Dylan's homage would prefer to paint him strictly as a country musician: Steve Earle brings his personal baggage to "In the Jailhouse Now," but it's not enough; Allman Brother Dickey Betts croaks "Waiting for a Train" like a man who'll never catch it; and Jerry Garcia and David Grisman render "Blue Yodel No. 9" in pastel shades. Alison Krauss and Union Station turn "Any Old Time" into their own song ... too bad it sounds like all their others. Dwight Yoakam doesn't damage "T for Texas," but perhaps that's merely because it's an indestructible song -- and because Yoakam knows his place and doesn't turn it into a big band swing song. And where the perennially underrated John Mellencamp drenches "Gambling Bar Room Blues" in lo-fi dread, it still sounds like low-rent Tom Waits on a country kick.

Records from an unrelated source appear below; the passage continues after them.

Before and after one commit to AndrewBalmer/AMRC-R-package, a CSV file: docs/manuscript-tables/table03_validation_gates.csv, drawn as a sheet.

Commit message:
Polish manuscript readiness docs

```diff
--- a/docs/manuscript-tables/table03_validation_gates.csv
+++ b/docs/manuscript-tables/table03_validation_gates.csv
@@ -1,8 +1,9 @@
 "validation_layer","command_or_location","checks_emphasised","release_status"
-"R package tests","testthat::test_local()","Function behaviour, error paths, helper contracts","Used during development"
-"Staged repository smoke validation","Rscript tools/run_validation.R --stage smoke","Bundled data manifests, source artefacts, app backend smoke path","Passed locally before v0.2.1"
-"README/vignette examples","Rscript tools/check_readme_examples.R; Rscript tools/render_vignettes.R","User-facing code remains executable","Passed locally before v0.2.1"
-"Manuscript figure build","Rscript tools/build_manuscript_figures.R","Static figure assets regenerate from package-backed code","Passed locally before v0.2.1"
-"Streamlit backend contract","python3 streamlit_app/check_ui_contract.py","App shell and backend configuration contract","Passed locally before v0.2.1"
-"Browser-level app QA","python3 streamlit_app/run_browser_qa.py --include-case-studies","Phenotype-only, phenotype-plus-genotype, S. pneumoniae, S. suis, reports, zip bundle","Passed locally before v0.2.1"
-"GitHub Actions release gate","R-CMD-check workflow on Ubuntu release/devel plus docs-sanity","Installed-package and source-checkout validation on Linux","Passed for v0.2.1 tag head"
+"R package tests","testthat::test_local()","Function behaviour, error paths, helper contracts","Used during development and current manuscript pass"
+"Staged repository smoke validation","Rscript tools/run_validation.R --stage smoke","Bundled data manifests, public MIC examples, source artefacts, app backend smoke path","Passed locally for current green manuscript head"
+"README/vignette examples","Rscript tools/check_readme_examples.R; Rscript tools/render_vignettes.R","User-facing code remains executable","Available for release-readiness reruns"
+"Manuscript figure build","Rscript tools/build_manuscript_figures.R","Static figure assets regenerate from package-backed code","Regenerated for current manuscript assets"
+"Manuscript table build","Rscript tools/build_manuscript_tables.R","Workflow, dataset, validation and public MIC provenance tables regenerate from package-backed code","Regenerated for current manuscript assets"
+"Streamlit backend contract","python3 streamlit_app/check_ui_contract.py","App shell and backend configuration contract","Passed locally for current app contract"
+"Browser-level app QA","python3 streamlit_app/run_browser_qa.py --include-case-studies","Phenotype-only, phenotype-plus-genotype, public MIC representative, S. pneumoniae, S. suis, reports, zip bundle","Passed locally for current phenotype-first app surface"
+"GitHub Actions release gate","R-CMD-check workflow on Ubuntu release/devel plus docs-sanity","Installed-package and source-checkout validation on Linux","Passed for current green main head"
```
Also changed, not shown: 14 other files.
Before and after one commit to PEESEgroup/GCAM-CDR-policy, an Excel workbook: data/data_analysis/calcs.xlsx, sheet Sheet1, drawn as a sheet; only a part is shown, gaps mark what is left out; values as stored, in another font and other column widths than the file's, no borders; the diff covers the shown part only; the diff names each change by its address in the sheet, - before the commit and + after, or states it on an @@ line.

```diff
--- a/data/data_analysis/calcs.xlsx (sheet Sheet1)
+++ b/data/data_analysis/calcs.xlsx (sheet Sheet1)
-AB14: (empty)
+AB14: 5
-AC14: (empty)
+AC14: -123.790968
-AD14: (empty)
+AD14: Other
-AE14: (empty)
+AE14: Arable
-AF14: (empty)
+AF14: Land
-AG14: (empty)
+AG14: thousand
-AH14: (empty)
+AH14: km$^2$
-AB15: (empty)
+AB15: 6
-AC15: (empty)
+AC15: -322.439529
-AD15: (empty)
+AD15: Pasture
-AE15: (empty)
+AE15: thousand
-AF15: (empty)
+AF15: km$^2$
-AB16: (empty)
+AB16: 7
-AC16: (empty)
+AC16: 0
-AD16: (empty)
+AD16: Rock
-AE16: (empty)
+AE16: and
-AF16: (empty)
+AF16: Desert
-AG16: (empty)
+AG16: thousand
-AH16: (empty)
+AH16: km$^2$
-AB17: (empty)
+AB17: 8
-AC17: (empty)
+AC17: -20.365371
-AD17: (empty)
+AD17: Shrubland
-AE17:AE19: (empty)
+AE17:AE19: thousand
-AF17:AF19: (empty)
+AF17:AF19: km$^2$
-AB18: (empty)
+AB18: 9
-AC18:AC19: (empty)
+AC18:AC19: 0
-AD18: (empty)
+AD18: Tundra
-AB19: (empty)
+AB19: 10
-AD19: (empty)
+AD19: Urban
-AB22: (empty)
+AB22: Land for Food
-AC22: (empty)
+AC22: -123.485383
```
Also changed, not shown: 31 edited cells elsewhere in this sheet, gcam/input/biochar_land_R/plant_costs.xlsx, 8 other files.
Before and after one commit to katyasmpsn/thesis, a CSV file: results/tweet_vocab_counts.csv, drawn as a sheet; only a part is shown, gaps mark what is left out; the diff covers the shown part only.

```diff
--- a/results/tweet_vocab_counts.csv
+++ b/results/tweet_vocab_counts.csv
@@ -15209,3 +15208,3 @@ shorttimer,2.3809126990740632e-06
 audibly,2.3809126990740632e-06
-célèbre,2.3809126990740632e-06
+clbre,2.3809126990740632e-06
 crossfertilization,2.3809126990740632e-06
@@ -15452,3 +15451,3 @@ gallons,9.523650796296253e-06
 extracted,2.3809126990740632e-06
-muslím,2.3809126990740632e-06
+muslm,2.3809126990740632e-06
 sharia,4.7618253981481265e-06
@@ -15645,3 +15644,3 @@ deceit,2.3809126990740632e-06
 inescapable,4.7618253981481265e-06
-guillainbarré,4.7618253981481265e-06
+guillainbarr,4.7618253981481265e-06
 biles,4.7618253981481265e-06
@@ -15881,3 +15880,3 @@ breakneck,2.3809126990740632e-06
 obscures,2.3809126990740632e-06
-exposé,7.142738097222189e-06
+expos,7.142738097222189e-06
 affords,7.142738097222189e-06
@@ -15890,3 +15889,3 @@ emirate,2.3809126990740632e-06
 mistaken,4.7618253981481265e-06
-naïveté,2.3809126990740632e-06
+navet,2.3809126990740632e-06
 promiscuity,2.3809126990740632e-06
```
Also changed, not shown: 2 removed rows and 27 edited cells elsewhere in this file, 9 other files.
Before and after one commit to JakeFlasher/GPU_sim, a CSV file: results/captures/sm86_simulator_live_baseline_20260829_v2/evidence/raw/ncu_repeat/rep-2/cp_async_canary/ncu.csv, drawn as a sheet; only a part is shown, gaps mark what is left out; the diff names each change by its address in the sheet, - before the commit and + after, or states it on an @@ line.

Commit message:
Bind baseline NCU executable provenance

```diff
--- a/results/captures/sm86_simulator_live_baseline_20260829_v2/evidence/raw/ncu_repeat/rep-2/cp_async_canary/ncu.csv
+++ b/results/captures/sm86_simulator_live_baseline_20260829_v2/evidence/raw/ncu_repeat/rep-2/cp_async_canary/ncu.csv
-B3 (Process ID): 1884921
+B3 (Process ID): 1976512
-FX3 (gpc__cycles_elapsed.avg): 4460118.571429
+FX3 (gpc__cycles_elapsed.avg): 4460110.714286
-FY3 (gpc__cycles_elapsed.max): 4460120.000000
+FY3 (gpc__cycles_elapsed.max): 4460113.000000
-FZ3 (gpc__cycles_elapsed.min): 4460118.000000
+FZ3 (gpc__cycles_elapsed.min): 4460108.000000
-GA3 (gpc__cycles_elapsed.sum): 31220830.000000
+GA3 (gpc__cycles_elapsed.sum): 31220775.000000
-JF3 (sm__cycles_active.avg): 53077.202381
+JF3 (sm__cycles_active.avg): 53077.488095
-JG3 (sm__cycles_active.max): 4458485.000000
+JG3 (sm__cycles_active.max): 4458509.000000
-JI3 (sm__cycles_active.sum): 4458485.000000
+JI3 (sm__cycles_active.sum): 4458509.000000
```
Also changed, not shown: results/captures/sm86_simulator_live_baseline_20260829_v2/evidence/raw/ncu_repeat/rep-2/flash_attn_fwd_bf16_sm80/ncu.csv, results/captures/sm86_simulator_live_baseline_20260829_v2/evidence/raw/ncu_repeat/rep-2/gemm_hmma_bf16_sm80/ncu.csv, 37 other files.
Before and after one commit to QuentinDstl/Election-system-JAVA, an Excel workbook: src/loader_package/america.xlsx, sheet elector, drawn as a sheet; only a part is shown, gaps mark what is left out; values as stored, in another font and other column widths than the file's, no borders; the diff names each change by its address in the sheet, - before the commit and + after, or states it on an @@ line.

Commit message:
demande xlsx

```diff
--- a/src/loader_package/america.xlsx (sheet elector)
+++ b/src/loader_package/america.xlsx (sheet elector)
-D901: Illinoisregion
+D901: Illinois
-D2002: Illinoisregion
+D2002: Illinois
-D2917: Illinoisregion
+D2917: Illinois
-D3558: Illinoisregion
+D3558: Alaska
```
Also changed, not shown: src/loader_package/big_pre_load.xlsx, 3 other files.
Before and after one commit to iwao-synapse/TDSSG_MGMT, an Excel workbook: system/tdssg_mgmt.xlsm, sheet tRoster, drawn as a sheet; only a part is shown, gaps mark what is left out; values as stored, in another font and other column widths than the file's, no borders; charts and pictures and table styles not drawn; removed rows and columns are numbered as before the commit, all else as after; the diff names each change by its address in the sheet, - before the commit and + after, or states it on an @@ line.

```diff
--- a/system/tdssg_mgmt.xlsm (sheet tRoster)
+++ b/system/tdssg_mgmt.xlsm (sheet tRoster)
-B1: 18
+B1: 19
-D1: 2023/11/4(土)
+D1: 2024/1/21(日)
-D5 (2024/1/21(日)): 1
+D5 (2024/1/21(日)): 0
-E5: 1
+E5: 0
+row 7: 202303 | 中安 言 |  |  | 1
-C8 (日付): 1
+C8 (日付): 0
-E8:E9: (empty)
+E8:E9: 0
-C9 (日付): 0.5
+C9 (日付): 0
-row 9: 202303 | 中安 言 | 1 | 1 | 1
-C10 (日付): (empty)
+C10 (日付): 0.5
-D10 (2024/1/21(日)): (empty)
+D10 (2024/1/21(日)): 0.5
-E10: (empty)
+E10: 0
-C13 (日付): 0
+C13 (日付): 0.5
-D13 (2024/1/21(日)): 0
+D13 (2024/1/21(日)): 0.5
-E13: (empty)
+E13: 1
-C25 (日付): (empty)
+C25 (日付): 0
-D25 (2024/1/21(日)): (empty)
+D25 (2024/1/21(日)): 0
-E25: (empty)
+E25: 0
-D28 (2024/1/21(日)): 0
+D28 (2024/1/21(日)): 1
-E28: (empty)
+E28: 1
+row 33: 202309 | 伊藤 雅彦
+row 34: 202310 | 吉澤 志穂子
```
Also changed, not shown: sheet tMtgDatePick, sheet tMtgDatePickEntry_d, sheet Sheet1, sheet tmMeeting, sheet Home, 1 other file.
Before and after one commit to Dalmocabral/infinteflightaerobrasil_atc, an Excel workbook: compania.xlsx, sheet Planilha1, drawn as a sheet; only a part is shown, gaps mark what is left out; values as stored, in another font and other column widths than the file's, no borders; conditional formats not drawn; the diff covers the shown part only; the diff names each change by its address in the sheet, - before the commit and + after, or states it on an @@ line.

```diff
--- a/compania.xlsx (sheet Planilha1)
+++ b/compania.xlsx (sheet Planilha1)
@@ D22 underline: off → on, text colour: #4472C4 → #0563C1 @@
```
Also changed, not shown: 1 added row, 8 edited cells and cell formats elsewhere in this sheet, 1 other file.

Only Willie Nelson ("Peach Pickin' Time in Georgia") and Iris DeMent ("Hobo Bill's Last Ride") seem to understand Rodgers's music, because they are direct descendants on the timeline. Nelson especially is Rodgers's kin, a man who's just as much an amalgam as the Singing Brakeman: Nelson plays guitar like a jazzman and sings like a field hand; he writes like he's on the Tin Pan payroll and puts it all together like a pro who's more comfortable with amateur status. "Peach Pickin'" isn't a great song in the first place, more like a sketch than a full-color painting ("When it's roundup time in Texas, the cowboys are making whoopee"), and Nelson doesn't do much more with it than turn it into a Willie Nelson song. But that's more than enough. Hell, on an album like this, it's everything.